13 Pizzaquest By Jesse Dryden
A small campaign world outline based on pizza puns with some generic quests and pizza themed monsters. I would have liked to see a more focused quest or puzzle for the adventurers, all the hooks given are vague and would require extensive DM preparation to run. What is the text of the leg of the knight covering up, is she meant to be seeking vengeance for her slice? I assume the knight is the queen of the missing slice, given that her name isn’t listed anywhere else.
Players come upon a situation where barging in alerts the pirate crew and they being to escape. The challenge is the players either stopping their exodus or getting on board before the ship flees. It does feel like the entry limits the players options to destroying the pulley system, as the rowboats have such a low speed that they could only gain a slight bit of ground on the ship in the first two rounds. After that the ship goes the same speed or faster. I would probably revise the rowboats to go slightly faster so they can actually be a viable method of getting on board. Perhaps I would also add other ways to slow down the ship, maybe triggering explosive barrels that force the ship to spend longer in the cave before exiting.

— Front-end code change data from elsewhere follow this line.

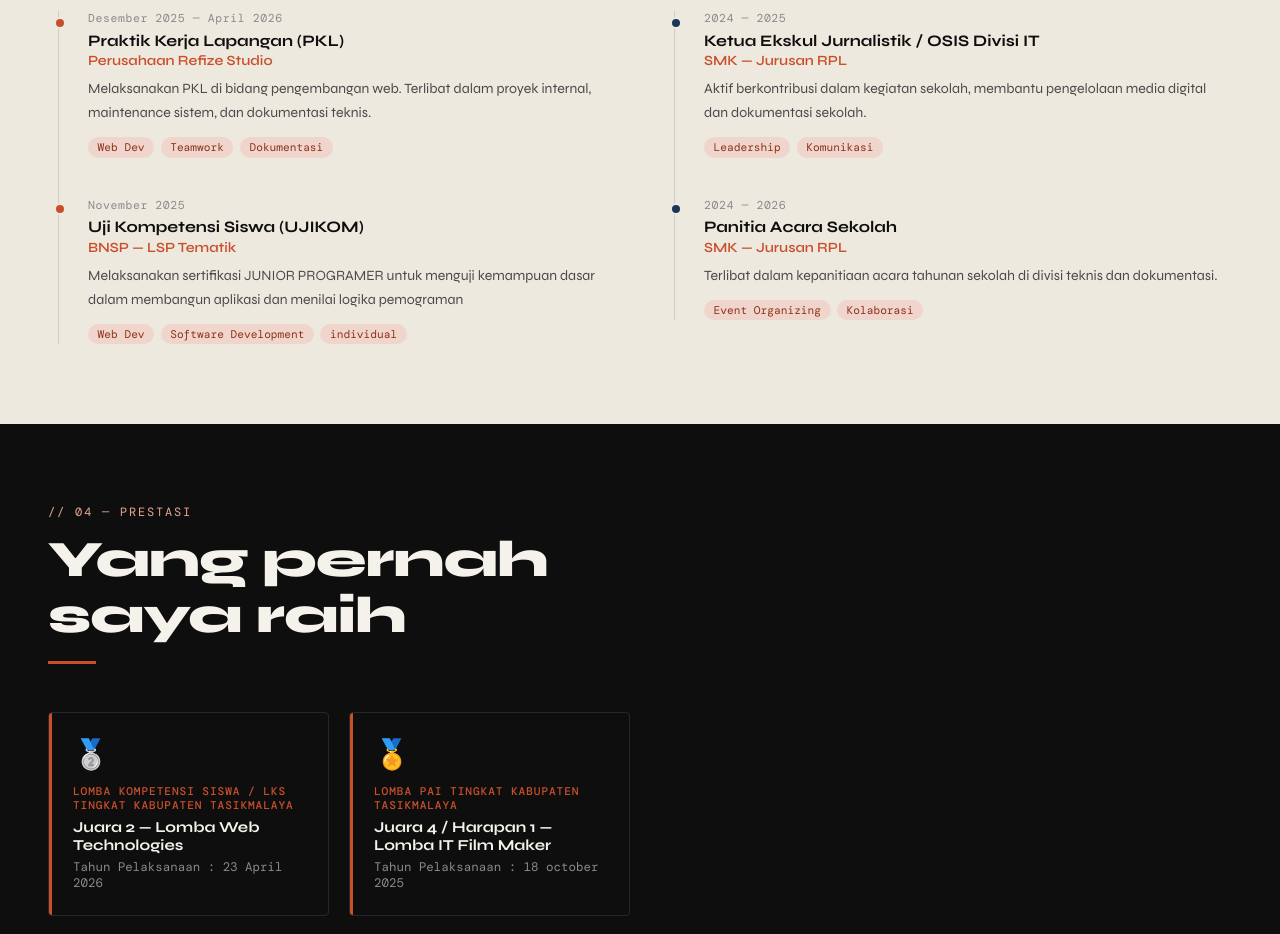
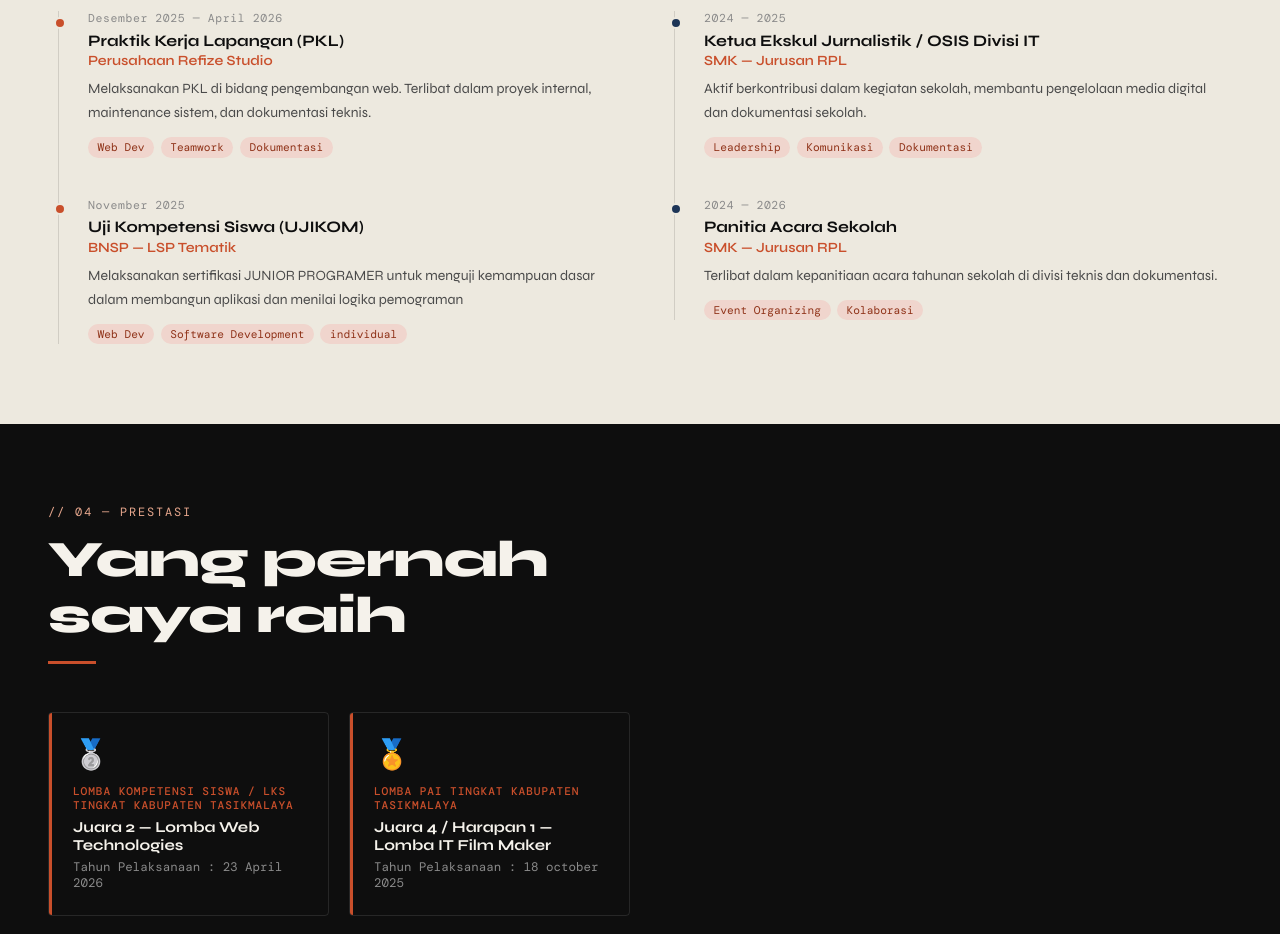
Before and after one commit to Fwzzzz/portofolio-fwzzz, a plain HTML site: page index.html in a window 1280 px wide. Shown: the part 2780-3714 px from the top of the page. Drawn offline with nearby package versions, Linux system fonts and the light colour scheme; a web font is replaced by a local one.

Commit message:
update kode

```diff
--- a/index.html
+++ b/index.html
@@ -266,6 +266,7 @@
           <div class="timeline-tags">
             <span class="timeline-tag">Leadership</span>
             <span class="timeline-tag">Komunikasi</span>
+            <span class="timeline-tag">Dokumentasi</span>
           </div>
         </div>
 
```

Casino heist setup is well executed with plenty of routes, secret doors, guards, and avenues for the adventurers to apply leverage. If I were to run this, I would offer more ways for players to learn of the rumors, perhaps having a spot or spots that could be investigated to gain each rumor, in addition to buying drinks or bribing people to learn them. The randoms should be changed to complications, maybe have them come up when players fail a check, throwing a wrench in their plans possibly.
Scammers pretending to have dug up a giant corpse draw the attention of some actual necromancers. The players can come in to help save the two brothers, but the timing is very tricky and they will likely not even know they are on a deadline until it is too late. There is quite the windfall if the players find the scammers ill-gotten gains but the spellcasters listed for the cult aren’t given and descriptions of their powers or numbers.

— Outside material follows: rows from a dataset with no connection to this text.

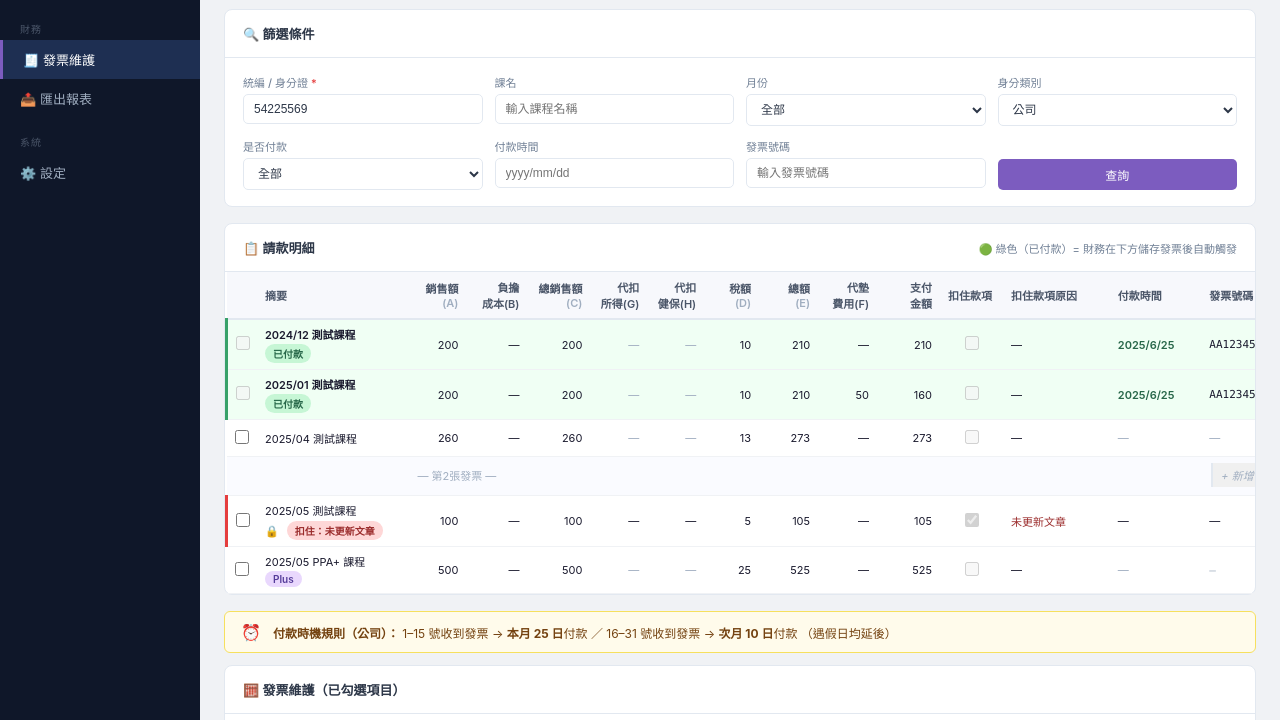
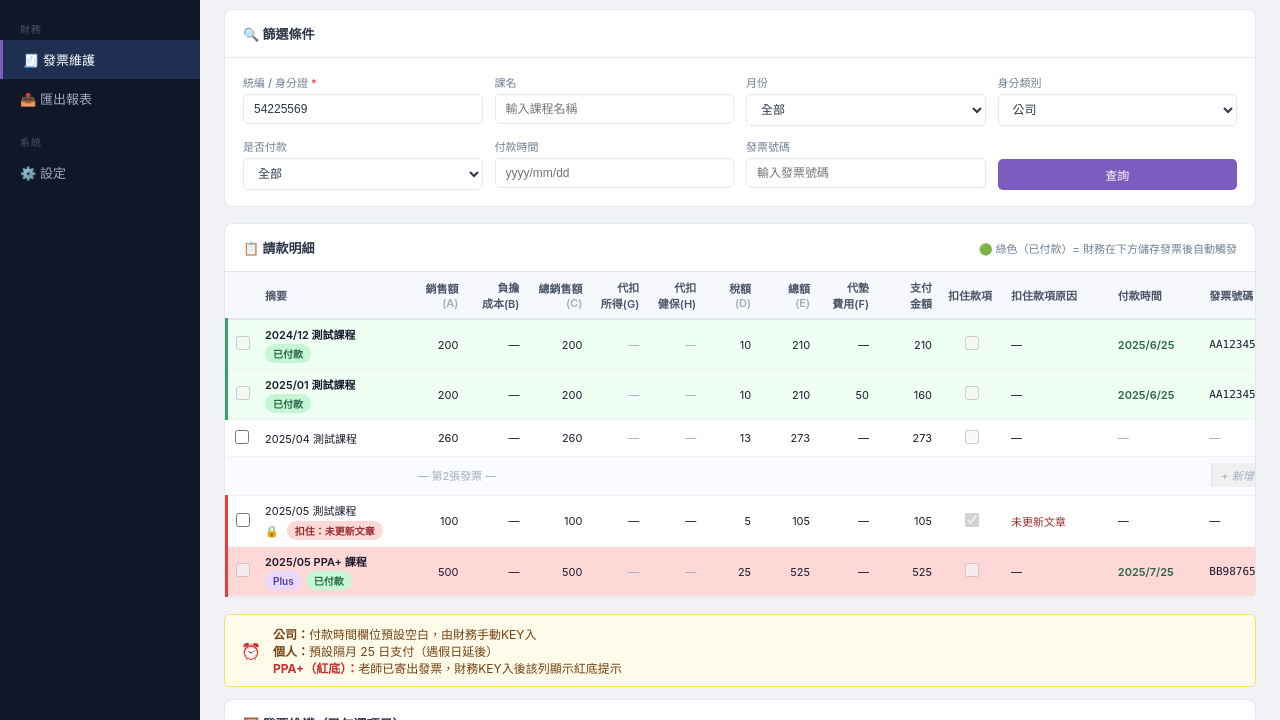
Before and after one commit to jameslin-sudo/invoice-mockup, a plain HTML site: page index.html in a window 1280 px wide. Shown: the part 80-800 px from the top of the page. Drawn offline with Linux system fonts and the light colour scheme.

Commit message:
更新付款時機規則：公司空白/個人隔月25日，PPA+紅底示範

```diff
--- a/index.html
+++ b/index.html
@@ -72,7 +72,8 @@
   .row-paid td:first-child { border-left: 3px solid #38a169; }
   .row-locked { background: #fff5f5 !important; }
   .row-locked td { color: #a0aec0; }
-  .row-ppa-plus { background: #fff0f0 !important; }
+  .row-ppa-plus { background: #fed7d7 !important; }
+  .row-ppa-plus td:first-child { border-left: 3px solid #e53e3e; }
   .row-invoice-sub { background: #fafbff; }
   .row-invoice-sub td { color: #6b7280; font-size: 11px; padding: 4px 10px 6px; }
   .row-invoice-sub td:first-child { padding-left: 24px; }
@@ -459,12 +460,15 @@
                 <td><button class="btn-edit" onclick="editRow(this)" title="編輯">✏️</button></td>
               </tr>
 
-              <!-- Row 5: PPA+ -->
-              <tr>
-                <td><input type="checkbox" class="row-cb" onchange="updateInvoiceTotals();loadInvoiceFormData()"></td>
+              <!-- Row 5: PPA+ 老師已寄出發票，財務KEY入後顯示紅底 -->
+              <tr class="row-ppa-plus">
+                <td><input type="checkbox" disabled class="row-cb"></td>
                 <td>
-                  <div>2025/05 PPA+ 課程</div>
-                  <span class="badge badge-purple" style="margin-top:2px">Plus</span>
+                  <div style="font-weight:600">2025/05 PPA+ 課程</div>
+                  <div style="display:flex;gap:4px;margin-top:2px">
+                    <span class="badge badge-purple">Plus</span>
+                    <span class="badge badge-green">已付款</span>
+                  </div>
                 </td>
                 <td class="amount">500</td>
                 <td class="amount editable-cell"><span class="display-val">—</span><input class="cell-input edit-input" style="text-align:right;width:60px" placeholder="0"></td>
@@ -475,17 +479,17 @@
                 <td class="amount">525</td>
                 <td class="amount editable-cell"><span class="display-val">—</span><input class="cell-input edit-input" style="text-align:right;width:60px" placeholder="0"></td>
                 <td class="amount">525</td>
-                <td class="editable-cell" style="text-align:center"><input type="checkbox" class="ec-cb" disabled></td>
-                <td class="editable-cell"><span class="display-val">—</span><input class="cell-input edit-input" placeholder="輸入原因…"></td>
-                <td class="text-muted">—</td>
-                <td class="text-muted font-mono text-sm">—</td>
-                <td class="amount text-muted">—</td>
-                <td class="amount text-muted">—</td>
-                <td class="amount text-muted">—</td>
-                <td class="text-muted">—</td>
-                <td class="text-muted">—</td>
+                <td style="text-align:center"><input type="checkbox" class="ec-cb" disabled></td>
+                <td><span class="display-val">—</span></td>
+                <td style="font-weight:600;color:#276749">2025/7/25</td>
+                <td class="font-mono text-sm">BB98765432</td>
                 <td class="amount">500</td>
-                <td><button class="btn-edit" onclick="editRow(this)" title="編輯">✏️</button></td>
+                <td class="amount">25</td>
+                <td class="amount">525</td>
+                <td>25</td>
+                <td class="text-sm">08/2025</td>
+                <td class="amount">0</td>
+                <td></td>
               </tr>
             </tbody>
           </table>
@@ -497,10 +501,9 @@
     <div style="background:#fffbeb;border:1px solid #f6e05e;border-radius:6px;padding:10px 16px;margin-bottom:12px;font-size:12px;color:#744210;display:flex;gap:12px;align-items:center">
       <span style="font-size:16px">⏰</span>
       <div>
-        <strong>付款時機規則（公司）：</strong>
-        1–15 號收到發票 → <strong>本月 25 日</strong>付款 ／
-        16–31 號收到發票 → <strong>次月 10 日</strong>付款
-        （遇假日均延後）
+        <strong>公司：</strong>付款時間欄位預設空白，由財務手動KEY入<br>
+        <strong>個人：</strong>預設隔月 25 日支付（遇假日延後）<br>
+        <strong style="color:#c53030">PPA+（紅底）：</strong>老師已寄出發票，財務KEY入後該列顯示紅底提示
       </div>
     </div>
 
```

Mysterious events keep happening at the zoo, with animals gaining weird abilities overnight. The players are called to investigate, staying in the zoo overnight to try and figure it out. I would have liked to see more written down methods for the players to get clues, with plenty of extras as sometimes players can miss or misunderstand clues. Leaving the final confrontation of the octopus vague and undefined is also a big missed opportunity.
18 Looking glass hills By BROLL

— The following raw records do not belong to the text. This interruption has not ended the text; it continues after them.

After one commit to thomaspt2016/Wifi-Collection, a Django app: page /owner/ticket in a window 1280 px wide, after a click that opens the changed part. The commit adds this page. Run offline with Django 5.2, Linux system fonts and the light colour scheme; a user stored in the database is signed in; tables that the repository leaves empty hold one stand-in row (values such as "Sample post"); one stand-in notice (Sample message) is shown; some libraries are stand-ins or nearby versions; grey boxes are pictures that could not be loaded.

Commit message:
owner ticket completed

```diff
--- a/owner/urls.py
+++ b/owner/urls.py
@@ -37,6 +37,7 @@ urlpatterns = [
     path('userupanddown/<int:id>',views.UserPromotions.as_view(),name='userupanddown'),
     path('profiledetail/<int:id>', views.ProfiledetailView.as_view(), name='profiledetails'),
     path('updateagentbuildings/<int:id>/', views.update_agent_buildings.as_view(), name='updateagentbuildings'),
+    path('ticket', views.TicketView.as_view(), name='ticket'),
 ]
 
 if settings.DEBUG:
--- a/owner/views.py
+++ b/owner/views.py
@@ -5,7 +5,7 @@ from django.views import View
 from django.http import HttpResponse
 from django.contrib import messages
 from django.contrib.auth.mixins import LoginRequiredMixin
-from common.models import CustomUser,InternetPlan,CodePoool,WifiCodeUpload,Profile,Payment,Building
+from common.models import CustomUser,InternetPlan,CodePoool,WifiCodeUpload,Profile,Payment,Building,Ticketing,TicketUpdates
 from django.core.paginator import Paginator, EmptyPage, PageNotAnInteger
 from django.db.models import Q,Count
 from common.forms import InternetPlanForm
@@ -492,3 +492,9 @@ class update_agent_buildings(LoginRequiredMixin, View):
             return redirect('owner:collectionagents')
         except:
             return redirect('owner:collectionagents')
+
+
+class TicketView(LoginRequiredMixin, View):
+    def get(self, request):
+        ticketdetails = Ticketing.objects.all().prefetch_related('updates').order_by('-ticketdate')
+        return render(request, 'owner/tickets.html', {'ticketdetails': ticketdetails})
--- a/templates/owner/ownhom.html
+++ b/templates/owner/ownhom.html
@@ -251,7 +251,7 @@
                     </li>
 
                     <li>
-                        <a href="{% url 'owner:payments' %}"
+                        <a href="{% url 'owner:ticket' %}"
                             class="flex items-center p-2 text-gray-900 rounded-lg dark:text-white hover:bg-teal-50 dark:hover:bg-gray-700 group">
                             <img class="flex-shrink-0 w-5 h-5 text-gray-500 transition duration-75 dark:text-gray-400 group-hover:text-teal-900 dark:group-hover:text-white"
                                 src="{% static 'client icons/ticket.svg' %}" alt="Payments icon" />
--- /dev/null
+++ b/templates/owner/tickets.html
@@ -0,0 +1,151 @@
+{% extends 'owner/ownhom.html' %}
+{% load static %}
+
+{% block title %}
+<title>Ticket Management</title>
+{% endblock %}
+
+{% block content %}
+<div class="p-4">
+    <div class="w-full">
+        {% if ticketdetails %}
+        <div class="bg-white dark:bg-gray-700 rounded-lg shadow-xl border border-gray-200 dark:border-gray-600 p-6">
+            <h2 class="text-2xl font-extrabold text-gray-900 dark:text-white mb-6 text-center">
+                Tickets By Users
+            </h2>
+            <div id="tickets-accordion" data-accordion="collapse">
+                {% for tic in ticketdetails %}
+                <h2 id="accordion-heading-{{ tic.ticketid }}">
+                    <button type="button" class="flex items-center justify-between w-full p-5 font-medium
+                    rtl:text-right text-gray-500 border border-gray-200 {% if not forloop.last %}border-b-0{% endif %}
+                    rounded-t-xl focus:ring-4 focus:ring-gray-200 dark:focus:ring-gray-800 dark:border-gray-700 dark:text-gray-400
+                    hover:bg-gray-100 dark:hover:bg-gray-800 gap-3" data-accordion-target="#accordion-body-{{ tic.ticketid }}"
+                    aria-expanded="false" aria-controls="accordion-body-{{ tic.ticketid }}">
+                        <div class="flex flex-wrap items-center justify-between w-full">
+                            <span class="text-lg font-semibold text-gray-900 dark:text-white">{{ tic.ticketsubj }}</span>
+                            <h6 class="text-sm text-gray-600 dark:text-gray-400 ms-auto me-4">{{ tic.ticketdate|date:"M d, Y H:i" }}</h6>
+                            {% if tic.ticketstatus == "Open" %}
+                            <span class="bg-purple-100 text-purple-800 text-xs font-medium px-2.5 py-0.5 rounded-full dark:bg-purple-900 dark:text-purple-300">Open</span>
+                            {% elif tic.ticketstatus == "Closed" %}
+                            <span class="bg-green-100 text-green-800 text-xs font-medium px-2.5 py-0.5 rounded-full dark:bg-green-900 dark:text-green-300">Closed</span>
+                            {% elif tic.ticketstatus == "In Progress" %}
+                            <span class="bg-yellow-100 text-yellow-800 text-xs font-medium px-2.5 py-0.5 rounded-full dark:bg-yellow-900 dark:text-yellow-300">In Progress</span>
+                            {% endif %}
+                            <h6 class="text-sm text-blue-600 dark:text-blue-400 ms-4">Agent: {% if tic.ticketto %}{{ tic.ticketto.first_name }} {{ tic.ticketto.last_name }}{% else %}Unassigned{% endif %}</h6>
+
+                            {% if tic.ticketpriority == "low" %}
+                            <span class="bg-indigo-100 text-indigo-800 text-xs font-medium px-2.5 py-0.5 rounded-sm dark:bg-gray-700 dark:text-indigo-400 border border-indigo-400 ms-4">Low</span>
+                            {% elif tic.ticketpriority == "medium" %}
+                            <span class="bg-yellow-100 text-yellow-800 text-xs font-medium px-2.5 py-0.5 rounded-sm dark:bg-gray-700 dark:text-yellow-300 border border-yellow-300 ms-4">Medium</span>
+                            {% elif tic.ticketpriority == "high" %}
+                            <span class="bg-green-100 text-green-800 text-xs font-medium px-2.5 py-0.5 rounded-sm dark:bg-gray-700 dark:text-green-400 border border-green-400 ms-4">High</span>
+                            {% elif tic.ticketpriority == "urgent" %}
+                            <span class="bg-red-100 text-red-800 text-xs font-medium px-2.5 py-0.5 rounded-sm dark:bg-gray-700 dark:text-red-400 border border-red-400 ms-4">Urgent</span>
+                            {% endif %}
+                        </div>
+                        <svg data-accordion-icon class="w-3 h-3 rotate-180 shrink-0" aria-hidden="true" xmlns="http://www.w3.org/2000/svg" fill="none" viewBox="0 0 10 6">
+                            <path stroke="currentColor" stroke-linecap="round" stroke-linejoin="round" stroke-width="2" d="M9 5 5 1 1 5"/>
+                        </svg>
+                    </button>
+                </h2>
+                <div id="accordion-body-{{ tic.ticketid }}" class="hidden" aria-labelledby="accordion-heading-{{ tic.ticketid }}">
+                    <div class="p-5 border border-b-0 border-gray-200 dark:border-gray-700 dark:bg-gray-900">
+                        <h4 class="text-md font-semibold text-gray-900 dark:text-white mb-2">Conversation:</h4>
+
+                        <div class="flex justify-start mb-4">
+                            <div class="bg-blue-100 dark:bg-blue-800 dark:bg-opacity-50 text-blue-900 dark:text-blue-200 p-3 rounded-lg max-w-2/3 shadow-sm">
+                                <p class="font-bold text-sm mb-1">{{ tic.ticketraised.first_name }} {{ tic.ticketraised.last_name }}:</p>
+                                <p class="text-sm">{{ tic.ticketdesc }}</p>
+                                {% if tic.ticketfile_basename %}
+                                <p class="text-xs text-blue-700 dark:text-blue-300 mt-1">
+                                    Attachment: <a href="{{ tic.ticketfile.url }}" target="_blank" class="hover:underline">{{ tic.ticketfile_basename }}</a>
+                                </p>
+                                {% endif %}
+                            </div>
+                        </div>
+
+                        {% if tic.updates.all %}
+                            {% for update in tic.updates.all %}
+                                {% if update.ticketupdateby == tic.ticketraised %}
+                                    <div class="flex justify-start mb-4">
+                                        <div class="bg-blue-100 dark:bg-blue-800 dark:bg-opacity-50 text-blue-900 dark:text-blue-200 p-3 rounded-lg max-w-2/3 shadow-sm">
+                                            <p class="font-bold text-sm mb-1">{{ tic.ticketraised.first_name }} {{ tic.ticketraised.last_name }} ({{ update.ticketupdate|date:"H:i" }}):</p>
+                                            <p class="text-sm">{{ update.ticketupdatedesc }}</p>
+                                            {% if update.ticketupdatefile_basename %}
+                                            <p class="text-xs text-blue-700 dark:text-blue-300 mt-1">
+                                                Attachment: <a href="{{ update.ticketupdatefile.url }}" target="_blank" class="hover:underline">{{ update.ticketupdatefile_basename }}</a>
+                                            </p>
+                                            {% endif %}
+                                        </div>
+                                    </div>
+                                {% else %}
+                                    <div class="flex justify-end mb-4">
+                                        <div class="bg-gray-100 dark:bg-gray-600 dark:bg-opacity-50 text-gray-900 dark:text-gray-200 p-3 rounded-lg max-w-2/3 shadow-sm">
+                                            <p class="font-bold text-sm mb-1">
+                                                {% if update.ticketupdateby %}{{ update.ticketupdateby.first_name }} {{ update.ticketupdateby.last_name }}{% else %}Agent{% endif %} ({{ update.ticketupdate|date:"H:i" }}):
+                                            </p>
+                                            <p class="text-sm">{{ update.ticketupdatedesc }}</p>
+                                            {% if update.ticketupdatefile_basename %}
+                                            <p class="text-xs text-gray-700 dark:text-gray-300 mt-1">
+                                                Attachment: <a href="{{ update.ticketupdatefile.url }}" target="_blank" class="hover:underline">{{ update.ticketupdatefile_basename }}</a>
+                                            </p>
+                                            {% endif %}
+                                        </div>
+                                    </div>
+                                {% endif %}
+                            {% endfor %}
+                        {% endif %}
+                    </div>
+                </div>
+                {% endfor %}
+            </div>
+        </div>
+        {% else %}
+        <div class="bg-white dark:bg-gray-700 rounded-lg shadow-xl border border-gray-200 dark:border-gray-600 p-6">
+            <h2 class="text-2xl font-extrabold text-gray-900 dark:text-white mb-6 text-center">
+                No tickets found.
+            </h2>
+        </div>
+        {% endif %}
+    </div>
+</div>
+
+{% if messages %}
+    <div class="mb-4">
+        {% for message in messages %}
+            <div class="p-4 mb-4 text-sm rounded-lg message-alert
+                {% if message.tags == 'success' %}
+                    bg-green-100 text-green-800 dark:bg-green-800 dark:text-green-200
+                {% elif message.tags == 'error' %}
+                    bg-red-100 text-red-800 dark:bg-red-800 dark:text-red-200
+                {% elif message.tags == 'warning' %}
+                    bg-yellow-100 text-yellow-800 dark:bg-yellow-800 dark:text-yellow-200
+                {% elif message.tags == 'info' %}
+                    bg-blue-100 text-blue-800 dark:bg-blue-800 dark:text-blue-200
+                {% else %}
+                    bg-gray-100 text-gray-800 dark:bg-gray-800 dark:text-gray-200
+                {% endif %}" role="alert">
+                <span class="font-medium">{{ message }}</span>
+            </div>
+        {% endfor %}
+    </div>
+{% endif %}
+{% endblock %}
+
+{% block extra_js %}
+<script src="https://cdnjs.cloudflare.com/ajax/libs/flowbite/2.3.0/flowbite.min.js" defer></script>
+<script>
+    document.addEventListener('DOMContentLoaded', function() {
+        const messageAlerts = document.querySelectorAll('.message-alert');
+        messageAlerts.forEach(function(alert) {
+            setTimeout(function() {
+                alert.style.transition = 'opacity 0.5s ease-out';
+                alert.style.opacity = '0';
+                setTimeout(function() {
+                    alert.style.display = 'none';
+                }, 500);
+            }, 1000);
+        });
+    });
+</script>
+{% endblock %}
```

A crashed alien spaceship with some random mutation/evolution abilities is struggling to fix its pilot. The players can investigate the crashed ship if they can figure out what is going on. The font makes the entry slightly difficult to read and there must be some translation issues as many of the sentences don’t seem to make sense.
This entry sets the stage with an outline for a sci-fi heist, although the details are generic enough that they could easily be switched over to high or low fantasy equivalents. It is missing many of the elements that make up a heist such as specifics on the security measures, escape methods, and the plans of the defenders/rivals. It gives generic statements about who has what, but I didn’t even see anything about where the crystal starts, moves, or changes hands that would present an opportunity for the players without the DM having to create those details themselves.
Cave hazards are given evocative depiction with both room description and small sketches. The encounters are a little boring, but the flavor can work well for either a low-magic setting or one with some kind of history tied to primitive people. I like that the hidden objects were not required for advancing, but purely lead to optional rewards or hints at the backstory of the cave.